Potential benefits of these units include lower waste hauling fees due to less bulk waste and a reduced occurrence of odors and pests. The units can also help cut water use at prerinse stations as they use recirculated water and a built-in shut-off timer is available.

With these automated systems, dishwashers use both hands to scrape dishes under strong plumes of recirculated water, which runs over food waste. Larger debris collects in a sieve or basket that a staff member manually dumps. The remaining water-soluble waste is safely disposed down the drain.

Waste collectors come in standard, pot and pan, and trough versions. The only difference is the size and the number of operators needed to work the systems. All include a tank, controller and pump. Standard units are suitable for restaurants scrapping food waste at the pace of 50 to 100 racks per hour. These systems can fit under a standard sink. For more racks or to handle the volume for conveyor-type dishwashers, a pot and pan waste collector would be more suitable. This type has a larger mounting. This system is commonly used with three-compartment sinks or powered soaking systems and works well for scraping both dishes and cafeteria trays. For medium to large kitchens and bigger scrapping jobs that require multiple team members, a trough waste collector is best. This has a different setup in terms of the plumbing and is longer to accommodate trays and sheet pans. With this type, multiple team members scrape waste into a trough of recirculating water. Though the top mountings vary for each type, the trash collection baskets are identical.

Most waste collector units utilize built-in pumps; some only turn on when the tank is filled with the appropriate amount of water. These pumps circulate water at a rate of about 30 gallons per minute. Models are available with collector bins that soak dishes with dried or baked-on food. Some units include an overflow pipe that helps maintain water clarity by skimming the surface of wastewater. Larger units use technology that can sense when an operator is present to turn on and off automatically. This equipment also can be used in conjunction with compost programs.

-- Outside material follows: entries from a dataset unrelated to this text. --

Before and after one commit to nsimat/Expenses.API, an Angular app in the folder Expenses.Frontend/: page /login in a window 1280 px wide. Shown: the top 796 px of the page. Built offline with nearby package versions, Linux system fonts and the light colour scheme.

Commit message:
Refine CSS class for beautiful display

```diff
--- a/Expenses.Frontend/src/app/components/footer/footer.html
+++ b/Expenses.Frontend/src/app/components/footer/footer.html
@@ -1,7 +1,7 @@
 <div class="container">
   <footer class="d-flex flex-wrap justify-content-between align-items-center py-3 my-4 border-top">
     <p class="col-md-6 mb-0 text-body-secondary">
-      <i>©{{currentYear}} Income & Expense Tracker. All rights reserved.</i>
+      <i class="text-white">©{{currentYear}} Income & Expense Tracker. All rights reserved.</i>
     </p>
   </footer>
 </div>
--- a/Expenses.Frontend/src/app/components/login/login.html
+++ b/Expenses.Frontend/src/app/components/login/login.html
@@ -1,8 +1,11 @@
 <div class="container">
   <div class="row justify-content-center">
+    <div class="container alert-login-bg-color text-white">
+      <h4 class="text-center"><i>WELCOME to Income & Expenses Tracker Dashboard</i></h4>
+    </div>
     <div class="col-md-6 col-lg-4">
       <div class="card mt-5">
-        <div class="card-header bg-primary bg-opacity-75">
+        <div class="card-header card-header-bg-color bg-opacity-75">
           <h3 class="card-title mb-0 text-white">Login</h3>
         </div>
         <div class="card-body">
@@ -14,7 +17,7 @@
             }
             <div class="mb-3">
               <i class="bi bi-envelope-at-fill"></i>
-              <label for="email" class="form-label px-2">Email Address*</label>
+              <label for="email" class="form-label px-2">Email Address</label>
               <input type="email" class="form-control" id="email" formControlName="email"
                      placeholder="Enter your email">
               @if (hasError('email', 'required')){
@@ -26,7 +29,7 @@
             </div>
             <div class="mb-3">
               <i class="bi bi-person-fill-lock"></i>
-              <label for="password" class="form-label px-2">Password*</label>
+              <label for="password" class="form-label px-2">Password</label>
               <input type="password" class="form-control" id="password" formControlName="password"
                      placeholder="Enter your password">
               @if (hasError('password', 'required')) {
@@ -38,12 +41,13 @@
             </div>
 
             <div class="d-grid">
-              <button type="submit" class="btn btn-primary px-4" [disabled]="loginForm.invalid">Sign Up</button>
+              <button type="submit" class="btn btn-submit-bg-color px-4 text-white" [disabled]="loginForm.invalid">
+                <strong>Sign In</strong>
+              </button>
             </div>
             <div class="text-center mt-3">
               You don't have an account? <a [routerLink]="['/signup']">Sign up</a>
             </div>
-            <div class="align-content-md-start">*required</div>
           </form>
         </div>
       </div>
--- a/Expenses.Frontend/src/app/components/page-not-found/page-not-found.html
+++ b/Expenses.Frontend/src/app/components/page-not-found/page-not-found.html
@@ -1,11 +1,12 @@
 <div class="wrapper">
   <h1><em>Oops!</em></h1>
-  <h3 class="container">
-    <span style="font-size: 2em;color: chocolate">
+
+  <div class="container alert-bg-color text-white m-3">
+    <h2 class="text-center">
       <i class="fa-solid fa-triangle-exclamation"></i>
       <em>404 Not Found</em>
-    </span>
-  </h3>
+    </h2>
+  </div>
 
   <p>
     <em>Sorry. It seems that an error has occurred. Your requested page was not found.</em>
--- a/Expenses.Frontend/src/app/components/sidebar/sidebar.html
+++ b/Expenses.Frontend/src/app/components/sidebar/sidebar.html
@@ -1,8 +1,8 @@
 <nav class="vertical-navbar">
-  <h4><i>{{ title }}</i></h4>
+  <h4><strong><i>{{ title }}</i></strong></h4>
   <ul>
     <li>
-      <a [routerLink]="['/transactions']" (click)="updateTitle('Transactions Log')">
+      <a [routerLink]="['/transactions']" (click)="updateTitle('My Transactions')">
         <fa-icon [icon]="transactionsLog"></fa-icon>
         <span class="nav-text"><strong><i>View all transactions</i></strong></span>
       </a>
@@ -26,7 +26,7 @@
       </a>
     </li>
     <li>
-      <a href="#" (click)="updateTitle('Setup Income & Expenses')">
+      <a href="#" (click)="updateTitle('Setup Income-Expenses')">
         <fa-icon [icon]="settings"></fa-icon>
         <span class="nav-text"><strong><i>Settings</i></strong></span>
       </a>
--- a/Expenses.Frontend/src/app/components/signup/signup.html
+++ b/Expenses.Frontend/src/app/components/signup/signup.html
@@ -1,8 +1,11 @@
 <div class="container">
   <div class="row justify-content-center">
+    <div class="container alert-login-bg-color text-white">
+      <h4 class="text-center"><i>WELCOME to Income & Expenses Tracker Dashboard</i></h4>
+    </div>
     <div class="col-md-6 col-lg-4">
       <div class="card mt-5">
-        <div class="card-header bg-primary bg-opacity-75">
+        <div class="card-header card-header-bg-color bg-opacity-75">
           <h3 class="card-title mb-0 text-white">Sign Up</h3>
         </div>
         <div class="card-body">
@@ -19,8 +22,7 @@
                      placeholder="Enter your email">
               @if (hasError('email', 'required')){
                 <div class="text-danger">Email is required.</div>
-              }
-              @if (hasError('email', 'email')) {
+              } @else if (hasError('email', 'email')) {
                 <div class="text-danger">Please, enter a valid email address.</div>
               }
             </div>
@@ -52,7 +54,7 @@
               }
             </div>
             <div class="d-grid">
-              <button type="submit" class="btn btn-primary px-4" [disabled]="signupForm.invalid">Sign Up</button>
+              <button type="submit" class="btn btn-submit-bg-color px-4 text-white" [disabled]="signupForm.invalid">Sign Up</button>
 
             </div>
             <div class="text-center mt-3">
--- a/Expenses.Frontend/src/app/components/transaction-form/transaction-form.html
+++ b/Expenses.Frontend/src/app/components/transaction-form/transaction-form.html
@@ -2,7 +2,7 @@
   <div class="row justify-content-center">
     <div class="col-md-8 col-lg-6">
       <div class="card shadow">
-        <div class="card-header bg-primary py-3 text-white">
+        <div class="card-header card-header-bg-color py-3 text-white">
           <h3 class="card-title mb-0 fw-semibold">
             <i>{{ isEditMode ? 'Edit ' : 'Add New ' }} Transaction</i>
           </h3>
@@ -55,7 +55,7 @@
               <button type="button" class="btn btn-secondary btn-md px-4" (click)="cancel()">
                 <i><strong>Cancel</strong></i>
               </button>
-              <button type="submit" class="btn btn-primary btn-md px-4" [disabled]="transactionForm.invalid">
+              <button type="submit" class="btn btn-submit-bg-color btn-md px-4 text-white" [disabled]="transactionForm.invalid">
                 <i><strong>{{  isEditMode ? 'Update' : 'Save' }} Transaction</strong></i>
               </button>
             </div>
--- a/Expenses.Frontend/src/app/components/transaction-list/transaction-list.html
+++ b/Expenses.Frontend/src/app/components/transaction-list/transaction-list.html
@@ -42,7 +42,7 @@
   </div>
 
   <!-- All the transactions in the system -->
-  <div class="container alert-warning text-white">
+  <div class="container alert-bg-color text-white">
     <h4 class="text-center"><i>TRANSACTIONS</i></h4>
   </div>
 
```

Most waste collectors’ ¾-hp pumps run on 115-volt single-phase power, but units are available with 240-volt triple-phase power.

Optional accessories for these units include salvage bins, packages suitable for use in correctional operations, stainless-steel covers, trough diffusers, scrap baskets, bolt-down flanges and gusher head assemblies on trough units to prerinse compartmented trays.